Developers can add specific features and third party services to builds simply by writing the necessary Lua bindings, Rangel adds.
The solution has already been used to create a number of different titles while in beta. Germany-based Flaregames — backed by Accel — built BraveSmart and Oce
Over in Asia, Enterprise has been used by Korean studio Mobicle to create Venezia Story, an app that racked up 200,000 domestic downloads in its first two weeks. With Corona’s help, and using Enterprise, the company is targeting 10 million downloads worldwide through the support of multiple platforms.
Corona Enterprise also has a “big partner in the US” but, at this stage, Rangel is unable to name the company in question.
The early success of Enterprise is, ironically, actually an about-turn on how Corona first found success. The SDK was initially popular with indie designers who, either without the time or resources to test their creations with every device under the sun, used it to optimise their creations for as many devices as possible, maximising download and revenue potential.
Later the SDK grew popular with larger organisations and studios, racking up some impressive customers that include global games studios and movie app makers.
Today, some 20,000 apps active apps in the App Store were built using the Corona SDK, Rangel says, and he’s optimistic that the Enterprise release adds another big opportunity for developers.
Significant growth in Asia
Right now, the lion’s share of demand and usage comes from North America and Europe, both of which account for roughly 30 percent, the Corona Labs COO tells me, but Asia — where around 15 percent of the business lies — is “growingly significantly”.
As well as Mobicle, which is a partner to billion dollar Japanese games firm GREE, Corona has sizeable customers across China, Japan and Korea, the continent’s three hottest games development markets.
“More Asian studios want to target multiple platforms for their content and they now realise that they can get benefit by looking at cross-platform solutions,” Rangel says.
Today’s mobile market a truly global one in which apps and games from the US are consumed in continent’s like Asia, while developers from Korea, Japan and other places likewise target US and European markets. There’s no way that they can keep tabs on all devices on the market across the other side of the world to ensure they are supported, and that’s another area where Corona offers its support.
“Our global customers tend to particularly struggle to do things on Android due to its fragmentation. Those in the US have found nichey bugs on one or two devices in Korea, for example, and problems with the way different manufacturers use chipsets and link up to Android.”
“But this is our job and we deal with it,” Rangel continues, “we’re focused on alleviating the issues with devices for our customers and have a whole load of devices in our testing lab.”
It’s a tough ask but someone has to do it, but the difficulties dont’ just apply to Android, Rangel explains.
“iOS is easier but there are complexities emerging. The new iPad brings retina support, just like the iPhone 4S, while there are rumours about the launch of smaller iPad too. This could, and does, bring multiple devices sizes and screen resolutions which developers have to be careful of and test against.”

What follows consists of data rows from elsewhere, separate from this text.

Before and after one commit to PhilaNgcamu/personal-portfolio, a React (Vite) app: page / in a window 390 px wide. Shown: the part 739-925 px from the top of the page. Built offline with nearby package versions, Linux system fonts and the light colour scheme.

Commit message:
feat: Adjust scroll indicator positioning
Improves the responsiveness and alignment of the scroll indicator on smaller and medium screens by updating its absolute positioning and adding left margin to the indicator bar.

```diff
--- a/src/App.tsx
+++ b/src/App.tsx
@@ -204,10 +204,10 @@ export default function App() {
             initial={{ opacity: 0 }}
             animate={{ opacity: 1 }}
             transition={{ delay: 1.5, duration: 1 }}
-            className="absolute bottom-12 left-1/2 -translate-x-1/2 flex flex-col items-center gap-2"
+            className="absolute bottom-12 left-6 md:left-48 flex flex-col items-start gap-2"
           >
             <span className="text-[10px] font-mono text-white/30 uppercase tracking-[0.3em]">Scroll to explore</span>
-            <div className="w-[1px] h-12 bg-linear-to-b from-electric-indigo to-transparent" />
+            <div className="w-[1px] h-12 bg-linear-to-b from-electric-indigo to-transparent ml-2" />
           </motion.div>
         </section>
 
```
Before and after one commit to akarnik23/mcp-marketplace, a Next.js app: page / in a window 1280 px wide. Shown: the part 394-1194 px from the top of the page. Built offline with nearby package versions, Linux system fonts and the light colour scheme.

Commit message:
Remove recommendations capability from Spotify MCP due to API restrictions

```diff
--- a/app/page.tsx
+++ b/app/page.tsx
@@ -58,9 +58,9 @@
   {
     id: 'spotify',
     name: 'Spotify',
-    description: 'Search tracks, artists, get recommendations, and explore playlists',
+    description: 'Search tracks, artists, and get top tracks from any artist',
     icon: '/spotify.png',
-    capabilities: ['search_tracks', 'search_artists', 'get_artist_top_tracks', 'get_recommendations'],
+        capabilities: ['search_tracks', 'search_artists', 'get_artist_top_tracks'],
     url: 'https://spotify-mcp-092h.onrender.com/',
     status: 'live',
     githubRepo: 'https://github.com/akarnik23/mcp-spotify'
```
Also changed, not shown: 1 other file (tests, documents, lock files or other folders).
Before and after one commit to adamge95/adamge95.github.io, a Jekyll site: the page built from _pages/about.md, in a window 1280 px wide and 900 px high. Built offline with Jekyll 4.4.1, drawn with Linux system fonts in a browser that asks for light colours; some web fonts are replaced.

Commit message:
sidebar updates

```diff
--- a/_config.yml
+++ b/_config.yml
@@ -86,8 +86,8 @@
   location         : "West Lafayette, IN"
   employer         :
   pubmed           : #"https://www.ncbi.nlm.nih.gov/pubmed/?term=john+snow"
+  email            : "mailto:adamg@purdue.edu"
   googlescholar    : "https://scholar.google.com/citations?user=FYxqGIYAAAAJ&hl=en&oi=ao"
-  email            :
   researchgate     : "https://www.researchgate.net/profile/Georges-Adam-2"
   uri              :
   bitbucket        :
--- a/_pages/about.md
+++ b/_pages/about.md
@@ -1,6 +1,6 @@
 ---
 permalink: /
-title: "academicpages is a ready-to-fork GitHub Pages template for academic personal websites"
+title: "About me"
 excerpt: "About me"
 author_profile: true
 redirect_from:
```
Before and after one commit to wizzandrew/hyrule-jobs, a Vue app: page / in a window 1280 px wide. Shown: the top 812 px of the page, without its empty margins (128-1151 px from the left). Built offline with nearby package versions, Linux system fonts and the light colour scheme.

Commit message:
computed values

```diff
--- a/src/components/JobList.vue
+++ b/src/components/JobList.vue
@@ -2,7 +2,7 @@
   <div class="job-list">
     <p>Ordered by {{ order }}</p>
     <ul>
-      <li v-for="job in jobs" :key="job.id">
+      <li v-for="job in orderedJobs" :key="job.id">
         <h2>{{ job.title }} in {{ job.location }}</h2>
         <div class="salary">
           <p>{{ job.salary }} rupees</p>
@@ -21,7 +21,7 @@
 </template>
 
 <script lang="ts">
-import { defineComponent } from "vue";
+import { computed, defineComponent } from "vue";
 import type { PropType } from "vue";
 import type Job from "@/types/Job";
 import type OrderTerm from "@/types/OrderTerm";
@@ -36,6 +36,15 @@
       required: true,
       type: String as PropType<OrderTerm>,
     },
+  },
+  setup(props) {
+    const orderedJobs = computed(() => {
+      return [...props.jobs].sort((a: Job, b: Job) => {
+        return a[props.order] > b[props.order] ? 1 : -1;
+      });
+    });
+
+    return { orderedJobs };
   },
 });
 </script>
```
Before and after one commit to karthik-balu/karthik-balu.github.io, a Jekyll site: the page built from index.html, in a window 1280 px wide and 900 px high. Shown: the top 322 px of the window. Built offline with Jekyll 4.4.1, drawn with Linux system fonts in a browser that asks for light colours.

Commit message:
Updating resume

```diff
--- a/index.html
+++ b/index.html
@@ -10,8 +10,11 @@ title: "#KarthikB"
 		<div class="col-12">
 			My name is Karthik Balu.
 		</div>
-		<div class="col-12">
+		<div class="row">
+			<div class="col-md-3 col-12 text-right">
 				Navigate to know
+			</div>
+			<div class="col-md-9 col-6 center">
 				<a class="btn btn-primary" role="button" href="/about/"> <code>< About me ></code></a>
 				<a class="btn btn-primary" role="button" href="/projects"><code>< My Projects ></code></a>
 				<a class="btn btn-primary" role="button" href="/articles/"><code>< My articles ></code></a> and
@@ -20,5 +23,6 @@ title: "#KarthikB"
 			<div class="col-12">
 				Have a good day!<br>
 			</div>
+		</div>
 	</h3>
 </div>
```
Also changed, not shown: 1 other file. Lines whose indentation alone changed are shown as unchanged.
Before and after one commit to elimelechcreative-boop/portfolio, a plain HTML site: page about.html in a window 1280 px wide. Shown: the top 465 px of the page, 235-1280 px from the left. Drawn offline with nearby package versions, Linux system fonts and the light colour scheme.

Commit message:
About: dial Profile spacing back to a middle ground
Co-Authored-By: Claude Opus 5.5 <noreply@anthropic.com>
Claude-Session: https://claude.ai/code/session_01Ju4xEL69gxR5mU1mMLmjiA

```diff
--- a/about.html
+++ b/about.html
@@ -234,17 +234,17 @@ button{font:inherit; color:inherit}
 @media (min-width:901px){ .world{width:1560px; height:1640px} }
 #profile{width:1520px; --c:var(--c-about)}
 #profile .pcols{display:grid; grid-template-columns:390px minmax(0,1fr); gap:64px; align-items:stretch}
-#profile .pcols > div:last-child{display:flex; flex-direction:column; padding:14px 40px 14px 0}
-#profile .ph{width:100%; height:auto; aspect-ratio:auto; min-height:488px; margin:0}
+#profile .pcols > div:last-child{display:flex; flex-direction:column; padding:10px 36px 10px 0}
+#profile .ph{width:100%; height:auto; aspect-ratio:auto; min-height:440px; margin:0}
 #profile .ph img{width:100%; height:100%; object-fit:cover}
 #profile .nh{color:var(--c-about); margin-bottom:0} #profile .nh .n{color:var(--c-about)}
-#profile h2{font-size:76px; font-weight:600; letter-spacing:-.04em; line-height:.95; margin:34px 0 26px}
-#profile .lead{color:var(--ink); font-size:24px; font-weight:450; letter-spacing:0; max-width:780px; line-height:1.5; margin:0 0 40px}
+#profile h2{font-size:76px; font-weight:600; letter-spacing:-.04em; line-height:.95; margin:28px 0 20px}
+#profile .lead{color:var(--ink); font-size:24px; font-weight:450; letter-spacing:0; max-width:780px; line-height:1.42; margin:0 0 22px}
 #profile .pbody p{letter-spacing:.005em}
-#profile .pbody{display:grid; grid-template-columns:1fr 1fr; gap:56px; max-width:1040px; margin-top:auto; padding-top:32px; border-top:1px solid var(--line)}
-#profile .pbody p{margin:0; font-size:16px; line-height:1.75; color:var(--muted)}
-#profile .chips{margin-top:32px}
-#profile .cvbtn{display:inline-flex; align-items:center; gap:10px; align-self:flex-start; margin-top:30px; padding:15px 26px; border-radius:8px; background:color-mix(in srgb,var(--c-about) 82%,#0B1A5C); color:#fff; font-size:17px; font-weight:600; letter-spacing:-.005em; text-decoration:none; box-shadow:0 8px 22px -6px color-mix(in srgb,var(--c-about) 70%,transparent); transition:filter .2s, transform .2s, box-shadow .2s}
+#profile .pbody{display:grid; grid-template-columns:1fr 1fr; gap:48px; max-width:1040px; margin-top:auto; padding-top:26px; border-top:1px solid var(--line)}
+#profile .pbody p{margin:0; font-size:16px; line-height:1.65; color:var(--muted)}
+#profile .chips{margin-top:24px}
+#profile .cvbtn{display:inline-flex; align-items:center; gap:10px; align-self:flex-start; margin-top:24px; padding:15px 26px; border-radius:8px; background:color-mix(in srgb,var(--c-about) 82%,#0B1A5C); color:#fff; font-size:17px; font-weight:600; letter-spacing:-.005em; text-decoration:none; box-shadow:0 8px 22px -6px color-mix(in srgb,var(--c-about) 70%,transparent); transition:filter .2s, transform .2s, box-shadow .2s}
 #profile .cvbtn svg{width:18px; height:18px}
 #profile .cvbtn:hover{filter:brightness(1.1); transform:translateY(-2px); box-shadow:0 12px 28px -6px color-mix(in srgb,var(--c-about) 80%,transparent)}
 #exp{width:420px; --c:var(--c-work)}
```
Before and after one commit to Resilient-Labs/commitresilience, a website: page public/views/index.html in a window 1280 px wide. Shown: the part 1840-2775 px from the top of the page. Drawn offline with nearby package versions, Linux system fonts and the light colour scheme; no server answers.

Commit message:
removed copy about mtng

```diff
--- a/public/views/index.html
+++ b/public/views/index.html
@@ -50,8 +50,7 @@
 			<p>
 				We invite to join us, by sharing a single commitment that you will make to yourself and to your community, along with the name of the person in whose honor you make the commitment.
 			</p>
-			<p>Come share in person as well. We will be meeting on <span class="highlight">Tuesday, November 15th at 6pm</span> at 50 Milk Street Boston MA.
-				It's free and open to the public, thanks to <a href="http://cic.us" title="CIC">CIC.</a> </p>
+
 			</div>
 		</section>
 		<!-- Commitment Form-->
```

With the public launch of Corona Enterprise, Rangel says that the firm is giving developers an opportunity to effectively outsource these time-consuming necessities and get to market faster without compromising on the apps or content they produce.
Price-wise, the Corona SDK is free to download and use to publish to your own device, developers are charged for putting content on app stores. Single (Android or App Store) usage is $199 per year, with both platforms together $349 annually.
Corona Enterprise is a more expensive service, as you’d expect, and the pricing range is varied based on “the number of seats customers need”, Rangel says.